“I had a very hard time talking about it. I couldn’t keep from crying. But I felt I was doing the right thing because I was going deeper and deeper, down and down. I didn’t know how to get out. I didn’t think there was a way out. If I hadn’t have done that, gone to a psychologist, it would have been bye-bye, Monica.”

Embracing the pain, Seles said, played a crucial role in her mental health improving over the course of time.

She further explained her ordeal: “You have to admit pain or that you have a problem with something. It’s part of any recovery. First you have to admit you aren’t a rock, then you wouldn’t be a human being. If you have no emotions and no feelings, you are a robot.

“This was total darkness and sadness and so many emotions I never had to deal with before. In tennis, if I say I’m going to hit a ball cross court, chances are, 90% of the time, it’s going to go where I say. For me to feel uncertainty, fear, everything, was terrible.”

For some of Seles’ aides at the time, it was a case ‘out of sight, out of mind’. From being the toast of the tennis world, she suffered a humbling fall.

“Everyone used to return your call right away where but then I was waiting one or two weeks because you fall down on that VIP list,” Seles told The Telegraph.

“I realised who my true friends were and learnt a lesson in human nature. Mentally and physically it was very tough because I was in my workplace waiting to get up to play the next game and the person [Parche] never spent any time in jail.”

The WTA toyed with the idea of freezing Seles’s No 1 rank till her comeback but didn’t go ahead with it.


Comeback and legacy

Seles, however, did make her return as the top dog after then WTA chief Navaratilova’s proposal for the move. The world’s best, Graf, also supported the decision. In August 1995, a 21-year-old Seles scripted another fairlytale by winning the Canadian Open upon return, dropping just fourteen games in the whole tournament. The foundation was set for Seles picking things up from where she had left two-and-a-half years earlier.

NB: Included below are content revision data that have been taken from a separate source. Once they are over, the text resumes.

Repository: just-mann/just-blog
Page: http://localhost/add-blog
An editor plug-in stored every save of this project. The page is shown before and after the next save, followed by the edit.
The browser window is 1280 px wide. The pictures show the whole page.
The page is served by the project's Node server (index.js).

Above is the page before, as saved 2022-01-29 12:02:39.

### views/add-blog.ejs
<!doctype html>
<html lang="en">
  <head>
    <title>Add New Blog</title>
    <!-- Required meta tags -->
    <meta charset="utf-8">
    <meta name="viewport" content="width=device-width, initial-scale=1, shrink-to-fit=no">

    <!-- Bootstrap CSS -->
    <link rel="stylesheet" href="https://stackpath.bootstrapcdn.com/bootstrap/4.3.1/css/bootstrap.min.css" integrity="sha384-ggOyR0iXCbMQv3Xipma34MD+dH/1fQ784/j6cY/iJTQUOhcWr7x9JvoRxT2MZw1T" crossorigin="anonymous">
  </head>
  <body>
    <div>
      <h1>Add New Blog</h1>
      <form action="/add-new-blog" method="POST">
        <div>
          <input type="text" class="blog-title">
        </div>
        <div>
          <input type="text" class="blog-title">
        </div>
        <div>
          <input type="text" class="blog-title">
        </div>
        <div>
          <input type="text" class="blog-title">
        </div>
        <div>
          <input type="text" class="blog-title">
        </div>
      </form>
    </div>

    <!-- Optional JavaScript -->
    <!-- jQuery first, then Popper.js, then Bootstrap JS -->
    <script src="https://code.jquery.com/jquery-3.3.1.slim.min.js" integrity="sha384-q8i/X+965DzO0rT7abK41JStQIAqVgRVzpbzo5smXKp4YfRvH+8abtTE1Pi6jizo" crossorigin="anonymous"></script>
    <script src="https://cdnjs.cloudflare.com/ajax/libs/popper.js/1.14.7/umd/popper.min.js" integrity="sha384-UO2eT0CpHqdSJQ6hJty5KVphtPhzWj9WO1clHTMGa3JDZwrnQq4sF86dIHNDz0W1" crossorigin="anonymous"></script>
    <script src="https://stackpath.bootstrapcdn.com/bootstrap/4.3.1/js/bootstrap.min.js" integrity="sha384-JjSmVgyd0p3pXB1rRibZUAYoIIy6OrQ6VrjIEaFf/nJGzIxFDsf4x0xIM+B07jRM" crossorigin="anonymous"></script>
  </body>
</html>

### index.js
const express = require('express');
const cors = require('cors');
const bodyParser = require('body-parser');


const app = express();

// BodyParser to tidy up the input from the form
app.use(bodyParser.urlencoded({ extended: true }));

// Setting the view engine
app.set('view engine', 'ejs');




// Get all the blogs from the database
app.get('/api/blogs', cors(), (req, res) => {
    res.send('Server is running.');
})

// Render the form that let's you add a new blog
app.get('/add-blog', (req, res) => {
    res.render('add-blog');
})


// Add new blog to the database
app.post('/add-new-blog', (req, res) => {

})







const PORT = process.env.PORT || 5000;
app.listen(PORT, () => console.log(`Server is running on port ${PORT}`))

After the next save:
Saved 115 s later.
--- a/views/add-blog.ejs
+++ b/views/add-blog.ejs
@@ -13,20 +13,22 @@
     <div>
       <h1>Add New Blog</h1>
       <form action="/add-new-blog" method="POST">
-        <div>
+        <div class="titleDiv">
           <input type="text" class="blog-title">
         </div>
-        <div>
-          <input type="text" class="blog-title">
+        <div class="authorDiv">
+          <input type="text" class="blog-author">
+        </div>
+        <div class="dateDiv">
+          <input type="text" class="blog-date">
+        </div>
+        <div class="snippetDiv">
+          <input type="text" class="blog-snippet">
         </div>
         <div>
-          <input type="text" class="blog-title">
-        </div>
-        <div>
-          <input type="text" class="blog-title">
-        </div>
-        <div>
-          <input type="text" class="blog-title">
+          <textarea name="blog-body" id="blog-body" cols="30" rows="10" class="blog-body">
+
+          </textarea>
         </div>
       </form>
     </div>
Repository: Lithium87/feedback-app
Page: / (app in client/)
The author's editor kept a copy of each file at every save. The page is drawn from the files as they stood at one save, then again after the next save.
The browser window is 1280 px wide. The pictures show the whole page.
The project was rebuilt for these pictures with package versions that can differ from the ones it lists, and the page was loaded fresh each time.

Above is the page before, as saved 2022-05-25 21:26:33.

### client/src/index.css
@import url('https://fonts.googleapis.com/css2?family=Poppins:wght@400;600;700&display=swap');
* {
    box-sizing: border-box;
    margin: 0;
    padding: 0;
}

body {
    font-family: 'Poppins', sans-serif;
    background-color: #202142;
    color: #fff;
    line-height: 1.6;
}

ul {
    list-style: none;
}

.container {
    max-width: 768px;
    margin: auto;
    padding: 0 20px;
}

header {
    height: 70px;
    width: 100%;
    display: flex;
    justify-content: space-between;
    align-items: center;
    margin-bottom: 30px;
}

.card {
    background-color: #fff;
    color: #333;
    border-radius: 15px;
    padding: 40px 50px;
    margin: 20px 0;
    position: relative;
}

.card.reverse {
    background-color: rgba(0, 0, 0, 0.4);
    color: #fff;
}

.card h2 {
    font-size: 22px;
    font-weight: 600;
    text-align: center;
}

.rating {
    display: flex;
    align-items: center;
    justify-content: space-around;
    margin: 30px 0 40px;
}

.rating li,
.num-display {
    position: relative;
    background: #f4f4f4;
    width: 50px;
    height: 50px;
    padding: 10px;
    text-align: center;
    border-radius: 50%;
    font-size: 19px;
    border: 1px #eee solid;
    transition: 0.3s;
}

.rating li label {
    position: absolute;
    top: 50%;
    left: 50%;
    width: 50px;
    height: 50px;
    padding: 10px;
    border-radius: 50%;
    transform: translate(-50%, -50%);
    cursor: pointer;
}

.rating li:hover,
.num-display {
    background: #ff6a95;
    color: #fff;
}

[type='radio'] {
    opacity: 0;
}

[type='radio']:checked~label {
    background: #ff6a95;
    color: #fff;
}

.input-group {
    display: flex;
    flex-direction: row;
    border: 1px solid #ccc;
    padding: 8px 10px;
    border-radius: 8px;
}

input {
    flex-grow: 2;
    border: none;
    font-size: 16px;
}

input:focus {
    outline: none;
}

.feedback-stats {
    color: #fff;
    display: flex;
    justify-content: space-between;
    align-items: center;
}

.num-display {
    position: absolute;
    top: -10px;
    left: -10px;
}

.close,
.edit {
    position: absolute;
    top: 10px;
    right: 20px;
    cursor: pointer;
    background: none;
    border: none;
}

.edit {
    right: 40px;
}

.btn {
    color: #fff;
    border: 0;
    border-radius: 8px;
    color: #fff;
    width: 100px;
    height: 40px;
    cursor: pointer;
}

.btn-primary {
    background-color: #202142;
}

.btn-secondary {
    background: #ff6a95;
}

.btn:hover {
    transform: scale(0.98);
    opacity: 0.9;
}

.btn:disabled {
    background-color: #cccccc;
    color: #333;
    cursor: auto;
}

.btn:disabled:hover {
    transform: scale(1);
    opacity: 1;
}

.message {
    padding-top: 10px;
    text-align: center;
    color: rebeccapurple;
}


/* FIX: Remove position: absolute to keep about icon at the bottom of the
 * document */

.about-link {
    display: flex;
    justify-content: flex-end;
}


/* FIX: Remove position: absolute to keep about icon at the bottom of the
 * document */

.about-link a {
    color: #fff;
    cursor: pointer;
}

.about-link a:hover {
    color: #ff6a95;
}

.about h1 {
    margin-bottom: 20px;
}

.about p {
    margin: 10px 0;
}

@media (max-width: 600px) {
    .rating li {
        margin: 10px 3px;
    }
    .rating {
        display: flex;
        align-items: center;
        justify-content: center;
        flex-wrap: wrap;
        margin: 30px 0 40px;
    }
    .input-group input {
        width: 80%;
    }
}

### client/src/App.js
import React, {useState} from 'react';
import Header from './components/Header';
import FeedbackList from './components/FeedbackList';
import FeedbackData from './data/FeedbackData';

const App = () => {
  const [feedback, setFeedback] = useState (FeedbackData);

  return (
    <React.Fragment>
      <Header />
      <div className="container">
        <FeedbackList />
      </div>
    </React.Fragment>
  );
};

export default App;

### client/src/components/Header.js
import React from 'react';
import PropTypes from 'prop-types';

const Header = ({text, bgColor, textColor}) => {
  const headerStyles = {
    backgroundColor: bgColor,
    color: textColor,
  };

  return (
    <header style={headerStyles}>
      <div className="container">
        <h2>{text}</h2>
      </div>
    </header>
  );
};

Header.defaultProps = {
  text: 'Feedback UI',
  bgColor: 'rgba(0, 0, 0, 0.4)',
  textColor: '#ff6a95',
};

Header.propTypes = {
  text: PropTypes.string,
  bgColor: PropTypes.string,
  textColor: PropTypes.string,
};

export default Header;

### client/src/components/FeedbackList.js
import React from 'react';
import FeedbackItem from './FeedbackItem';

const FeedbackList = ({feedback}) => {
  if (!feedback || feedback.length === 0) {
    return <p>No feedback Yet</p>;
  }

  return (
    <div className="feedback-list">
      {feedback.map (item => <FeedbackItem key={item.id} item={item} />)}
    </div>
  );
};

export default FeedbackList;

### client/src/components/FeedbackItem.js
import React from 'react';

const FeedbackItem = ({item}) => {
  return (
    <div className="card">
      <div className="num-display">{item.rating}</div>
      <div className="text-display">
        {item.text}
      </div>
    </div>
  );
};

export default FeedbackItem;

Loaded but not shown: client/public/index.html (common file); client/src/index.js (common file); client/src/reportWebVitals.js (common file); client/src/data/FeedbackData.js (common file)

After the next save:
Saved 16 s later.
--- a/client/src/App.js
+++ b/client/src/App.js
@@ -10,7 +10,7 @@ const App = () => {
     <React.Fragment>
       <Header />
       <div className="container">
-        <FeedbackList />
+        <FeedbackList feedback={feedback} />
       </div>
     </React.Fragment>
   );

All roads pointed towards her winning the US Open. America, was, after all Seles’ adopted home since moving there with her family as a child. Events unfolded as if it was already penned down as a part of a movie script. Seles beat Anke Huber, Novotna and Conchita Martinez, all leading players at the time, in straight sets but couldn’t get the better of Graf in the final.

Seles didn’t have to wait for long to take her Grand Slam tally to nine, which came at the Australian Open in 1996. She might have lacked a little bit of bite while shaking off the demons of the past, but the commitment and bloody-mindedness was still right up there.

Take the semi-finals of the same event for instance: Upcoming American star Chanda Rubin was all set to pull of a mighty upset, leading 5-3 in the decider after pocketing two break points. In a brilliant contest that ebbed and flowed both ways, Seles, quite astonishingly, emerged as the winner. Seles went on to beat Huber in an emotionally drenched final. Tennis’s golden girl was back where she belonged.

But the truth is, Seles never managed to hit the peaks she scaled with ease as a teenager. She’d reach the finals of the US Open and French Open too, but couldn’t get across the line. Seles took USA to three Fed Cup titles and bagged an Olympic medal in Sydney at the turn of the millennium.

But those were mere footnotes in Seles’s decorated career.

Her greatness was increased by the manner in which she candidly opened up about her struggles, inspiring two-time Wimbledon champion Petra Kvitova among other stabbed victims around the world.

Her greatness was the remarkable dignity she showed on court, before and after being stabbed. Even the most ardent Graf fans would have found it hard to root against Seles.

Her greatness was constantly pushing the boundaries of excellence, and it goes well beyond being just a wonderkid who dazzled opponents and onlookers alike.

Her greatness, perhaps, emerged from why she picked up a racquet in the first place. “I really love the game. I mean, I really love tennis. And that’s helped me through all of the struggles, it saved me from being forever sad,” she said.

Could Seles have become the greatest if not for the stabbing incident? You wouldn’t want to bet against it.

Watch Monica Seles’s win in the Australian Open final 1996: